Bald eagles are America’s pride
Bald eagles (Haliaeetus leucocephalus) in our area are becoming more common, especially near rivers, lakes and wetlands where these large birds find their favorite diet of fish.
Bald eagles mate for life, building nests near the tops of large trees. In this area, nests are found to be nearly 100 feet above ground. The mated pair typically returns to the same nest each year, adding to the nest, which often reaches 10 feet across and can weigh 1,000 pounds. New nests may be started when the nests grow very large, sustaining storm damage or breaking the supporting tree branches.
Females weigh to about 14 pounds and an 8-foot wingspan. Male bald eagles are smaller, weighing to about 10 pounds, with a 6-foot wingspan. Up to about age 3 or 4, the young are dark brown. When bald eagles reach maturity, at about age 4 or 5, the characteristic white head, mane and tail feathers appear. Both sexes have the same coloring, including yellow beaks, eyes and feet. It is considered the largest true raptor in the U.S. (the California condor, a larger, raptor like bird, is considered a vulture). The bald eagle is also unique to North America. They vary in size, with southern birds being smaller than birds living farther north. The bald eagle's life span in the wild is about 15 to 25 years.
These birds are early breeders, laying eggs from around the end of February to mid-March, with eaglets hatching after 35 days. Clutches of one to three eggs are typical, with an over 50 percent survival rate for young eaglets through the first year. Good survival rates for young and the long adult life span have resulted in the bald eagle increasing in numbers from past decline. The largest sibling has the best survival rate. Although females mainly incubate the eggs, males also incubate to allow the female to take time away from the nest. Both parents share in feeding and guarding the young and hunting for food. The preferred diet for eagles is fish, but they will eat other prey or carrion. Flying speed for a bald eagle is roughly 40 mph; about 30 mph when carrying a captured fish. In dives, bald eagles can approach speeds of nearly 100 mph.
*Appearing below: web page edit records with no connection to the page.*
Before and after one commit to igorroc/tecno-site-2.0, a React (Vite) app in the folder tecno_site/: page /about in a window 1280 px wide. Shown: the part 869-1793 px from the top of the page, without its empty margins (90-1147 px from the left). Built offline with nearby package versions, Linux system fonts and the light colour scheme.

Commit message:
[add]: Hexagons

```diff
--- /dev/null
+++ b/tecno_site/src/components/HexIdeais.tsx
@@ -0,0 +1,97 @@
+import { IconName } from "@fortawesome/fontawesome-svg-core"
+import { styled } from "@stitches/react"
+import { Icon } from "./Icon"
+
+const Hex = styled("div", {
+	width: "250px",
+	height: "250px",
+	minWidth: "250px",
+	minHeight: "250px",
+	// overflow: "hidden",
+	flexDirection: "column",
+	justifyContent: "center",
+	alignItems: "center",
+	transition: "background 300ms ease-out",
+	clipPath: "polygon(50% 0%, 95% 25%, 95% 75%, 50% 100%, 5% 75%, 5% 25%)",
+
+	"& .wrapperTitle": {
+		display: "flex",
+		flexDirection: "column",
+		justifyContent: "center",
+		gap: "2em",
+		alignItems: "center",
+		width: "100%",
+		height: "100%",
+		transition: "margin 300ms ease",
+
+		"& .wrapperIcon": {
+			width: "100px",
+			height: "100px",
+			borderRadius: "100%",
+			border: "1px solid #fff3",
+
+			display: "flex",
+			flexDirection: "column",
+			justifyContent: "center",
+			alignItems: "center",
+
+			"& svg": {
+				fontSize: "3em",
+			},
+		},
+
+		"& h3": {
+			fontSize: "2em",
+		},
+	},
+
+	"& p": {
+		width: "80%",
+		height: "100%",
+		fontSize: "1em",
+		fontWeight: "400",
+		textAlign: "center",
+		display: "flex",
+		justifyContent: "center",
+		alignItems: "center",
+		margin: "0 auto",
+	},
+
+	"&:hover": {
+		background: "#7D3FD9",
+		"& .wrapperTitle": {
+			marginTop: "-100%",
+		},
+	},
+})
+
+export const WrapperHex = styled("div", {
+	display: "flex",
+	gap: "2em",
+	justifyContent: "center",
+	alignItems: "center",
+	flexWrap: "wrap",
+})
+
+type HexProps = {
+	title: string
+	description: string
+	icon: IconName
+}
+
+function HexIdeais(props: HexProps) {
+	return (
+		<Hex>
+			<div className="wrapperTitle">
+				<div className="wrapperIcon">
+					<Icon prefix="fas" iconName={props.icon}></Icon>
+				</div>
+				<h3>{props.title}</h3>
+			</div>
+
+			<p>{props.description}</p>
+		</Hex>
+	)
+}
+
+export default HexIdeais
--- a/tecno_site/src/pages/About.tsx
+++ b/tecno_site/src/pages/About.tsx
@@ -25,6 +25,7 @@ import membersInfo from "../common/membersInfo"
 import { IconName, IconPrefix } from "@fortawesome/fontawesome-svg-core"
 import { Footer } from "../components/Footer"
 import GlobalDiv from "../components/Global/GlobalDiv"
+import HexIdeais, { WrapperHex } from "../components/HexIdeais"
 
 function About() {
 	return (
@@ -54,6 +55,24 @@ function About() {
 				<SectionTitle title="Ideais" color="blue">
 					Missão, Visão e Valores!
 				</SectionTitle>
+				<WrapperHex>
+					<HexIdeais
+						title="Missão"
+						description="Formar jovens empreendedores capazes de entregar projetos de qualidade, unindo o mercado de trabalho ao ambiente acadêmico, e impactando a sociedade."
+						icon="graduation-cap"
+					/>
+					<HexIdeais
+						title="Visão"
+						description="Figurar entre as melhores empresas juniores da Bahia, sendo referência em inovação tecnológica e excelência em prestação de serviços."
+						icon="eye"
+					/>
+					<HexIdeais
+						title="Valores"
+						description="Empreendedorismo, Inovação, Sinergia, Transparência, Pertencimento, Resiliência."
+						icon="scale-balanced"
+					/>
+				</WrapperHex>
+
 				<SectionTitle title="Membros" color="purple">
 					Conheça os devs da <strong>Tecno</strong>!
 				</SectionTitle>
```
The bald eagle was adopted as our national symbol in 1782, when it is estimated that approximately 250,000 to 500,000 nesting bald eagles existed. Hunting was indiscriminate, as they were considered predators of chickens, lambs and other livestock. Recognizing that bald eagles were declining toward extinction, Congress in 1940 passed the Bald Eagle Protection Act to help assure preservation. However, at about the same time, in 1939, the potent insecticide DDT (dichloro-diphenyl-trichloroethane) was discovered, achieving widespread use by the late 1940s. In 1948, the inventor, chemist Paul Mueller, received the Nobel Peace Prize, as DDT was considered a great boon to mankind in reducing diseases caused by mosquitoes and crop damage by other insects.
Also in the late 1940s, limited indicators started to emerge about terrible effects of DDT on wildlife, especially predatory birds that feed on animals which have taken in DDT from water supplies. A persistent chemical in the environment, one effect of DDT in birds is thinning of the eggshells, reducing the survival of the embryos. Since DDT traveled into surface waters, those birds with diets of fish and aquatic animals were the hardest-hit.
The U.S. Fish and Wildlife Service estimated in the early 1960s that less than 500 nesting pairs of bald eagles existed in the U.S. Rachel Carson's book "Silent Spring," published in 1962, galvanized public opinion toward correcting the decline of hard-hit native species. The first endangered species act passed in 1966, followed by listing of bald eagles as endangered in 1967. Recovery of the bald eagle population has been good, with the birds removed from the endangered and threatened wildlife listing in the lower 48 states in 2007. Current estimates are that over 100,000 bald eagles are now in existence.
Article by FCFCDB
Nature Notes for 4/7/2013